The data -

((

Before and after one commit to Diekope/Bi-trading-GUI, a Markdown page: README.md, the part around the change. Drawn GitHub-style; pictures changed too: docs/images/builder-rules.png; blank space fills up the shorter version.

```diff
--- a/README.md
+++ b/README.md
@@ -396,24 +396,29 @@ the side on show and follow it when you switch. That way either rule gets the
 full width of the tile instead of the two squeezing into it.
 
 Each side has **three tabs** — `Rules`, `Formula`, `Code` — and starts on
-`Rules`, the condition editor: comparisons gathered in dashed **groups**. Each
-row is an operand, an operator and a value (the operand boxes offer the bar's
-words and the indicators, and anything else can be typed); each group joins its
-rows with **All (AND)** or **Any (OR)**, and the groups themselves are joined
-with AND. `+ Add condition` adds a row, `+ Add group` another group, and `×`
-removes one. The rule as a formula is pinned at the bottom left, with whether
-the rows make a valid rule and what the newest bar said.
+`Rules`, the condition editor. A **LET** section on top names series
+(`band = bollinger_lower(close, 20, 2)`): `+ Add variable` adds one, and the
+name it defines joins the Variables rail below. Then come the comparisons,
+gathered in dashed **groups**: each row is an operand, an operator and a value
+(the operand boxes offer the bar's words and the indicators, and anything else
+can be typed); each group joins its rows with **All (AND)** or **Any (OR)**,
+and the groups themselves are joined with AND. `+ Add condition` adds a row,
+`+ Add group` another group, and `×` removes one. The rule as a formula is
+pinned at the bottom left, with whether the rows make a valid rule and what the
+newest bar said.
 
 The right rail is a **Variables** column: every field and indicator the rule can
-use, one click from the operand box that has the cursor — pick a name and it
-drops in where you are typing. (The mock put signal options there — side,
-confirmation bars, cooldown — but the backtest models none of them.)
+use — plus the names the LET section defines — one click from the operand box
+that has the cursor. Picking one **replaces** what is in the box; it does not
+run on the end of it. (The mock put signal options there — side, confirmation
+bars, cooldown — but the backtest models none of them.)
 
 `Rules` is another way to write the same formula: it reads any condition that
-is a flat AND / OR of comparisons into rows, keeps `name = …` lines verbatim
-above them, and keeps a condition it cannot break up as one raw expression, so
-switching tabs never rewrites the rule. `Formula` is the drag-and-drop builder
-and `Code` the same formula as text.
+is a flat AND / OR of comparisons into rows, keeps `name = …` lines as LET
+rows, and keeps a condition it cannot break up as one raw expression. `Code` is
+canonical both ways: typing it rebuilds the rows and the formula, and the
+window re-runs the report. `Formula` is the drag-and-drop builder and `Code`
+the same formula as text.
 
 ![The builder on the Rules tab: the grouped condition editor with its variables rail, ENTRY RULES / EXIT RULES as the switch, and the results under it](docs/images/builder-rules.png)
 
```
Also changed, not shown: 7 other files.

))

Exercise brief -
For this exercise, set down the entire listing above exactly as given.

Exercise solution -
Before and after one commit to Diekope/Bi-trading-GUI, a Markdown page: README.md, the part around the change. Drawn GitHub-style; pictures changed too: docs/images/builder-rules.png; blank space fills up the shorter version.

```diff
--- a/README.md
+++ b/README.md
@@ -396,24 +396,29 @@ the side on show and follow it when you switch. That way either rule gets the
 full width of the tile instead of the two squeezing into it.
 
 Each side has **three tabs** — `Rules`, `Formula`, `Code` — and starts on
-`Rules`, the condition editor: comparisons gathered in dashed **groups**. Each
-row is an operand, an operator and a value (the operand boxes offer the bar's
-words and the indicators, and anything else can be typed); each group joins its
-rows with **All (AND)** or **Any (OR)**, and the groups themselves are joined
-with AND. `+ Add condition` adds a row, `+ Add group` another group, and `×`
-removes one. The rule as a formula is pinned at the bottom left, with whether
-the rows make a valid rule and what the newest bar said.
+`Rules`, the condition editor. A **LET** section on top names series
+(`band = bollinger_lower(close, 20, 2)`): `+ Add variable` adds one, and the
+name it defines joins the Variables rail below. Then come the comparisons,
+gathered in dashed **groups**: each row is an operand, an operator and a value
+(the operand boxes offer the bar's words and the indicators, and anything else
+can be typed); each group joins its rows with **All (AND)** or **Any (OR)**,
+and the groups themselves are joined with AND. `+ Add condition` adds a row,
+`+ Add group` another group, and `×` removes one. The rule as a formula is
+pinned at the bottom left, with whether the rows make a valid rule and what the
+newest bar said.
 
 The right rail is a **Variables** column: every field and indicator the rule can
-use, one click from the operand box that has the cursor — pick a name and it
-drops in where you are typing. (The mock put signal options there — side,
-confirmation bars, cooldown — but the backtest models none of them.)
+use — plus the names the LET section defines — one click from the operand box
+that has the cursor. Picking one **replaces** what is in the box; it does not
+run on the end of it. (The mock put signal options there — side, confirmation
+bars, cooldown — but the backtest models none of them.)
 
 `Rules` is another way to write the same formula: it reads any condition that
-is a flat AND / OR of comparisons into rows, keeps `name = …` lines verbatim
-above them, and keeps a condition it cannot break up as one raw expression, so
-switching tabs never rewrites the rule. `Formula` is the drag-and-drop builder
-and `Code` the same formula as text.
+is a flat AND / OR of comparisons into rows, keeps `name = …` lines as LET
+rows, and keeps a condition it cannot break up as one raw expression. `Code` is
+canonical both ways: typing it rebuilds the rows and the formula, and the
+window re-runs the report. `Formula` is the drag-and-drop builder and `Code`
+the same formula as text.
 
 ![The builder on the Rules tab: the grouped condition editor with its variables rail, ENTRY RULES / EXIT RULES as the switch, and the results under it](docs/images/builder-rules.png)
 
```
Also changed, not shown: 7 other files.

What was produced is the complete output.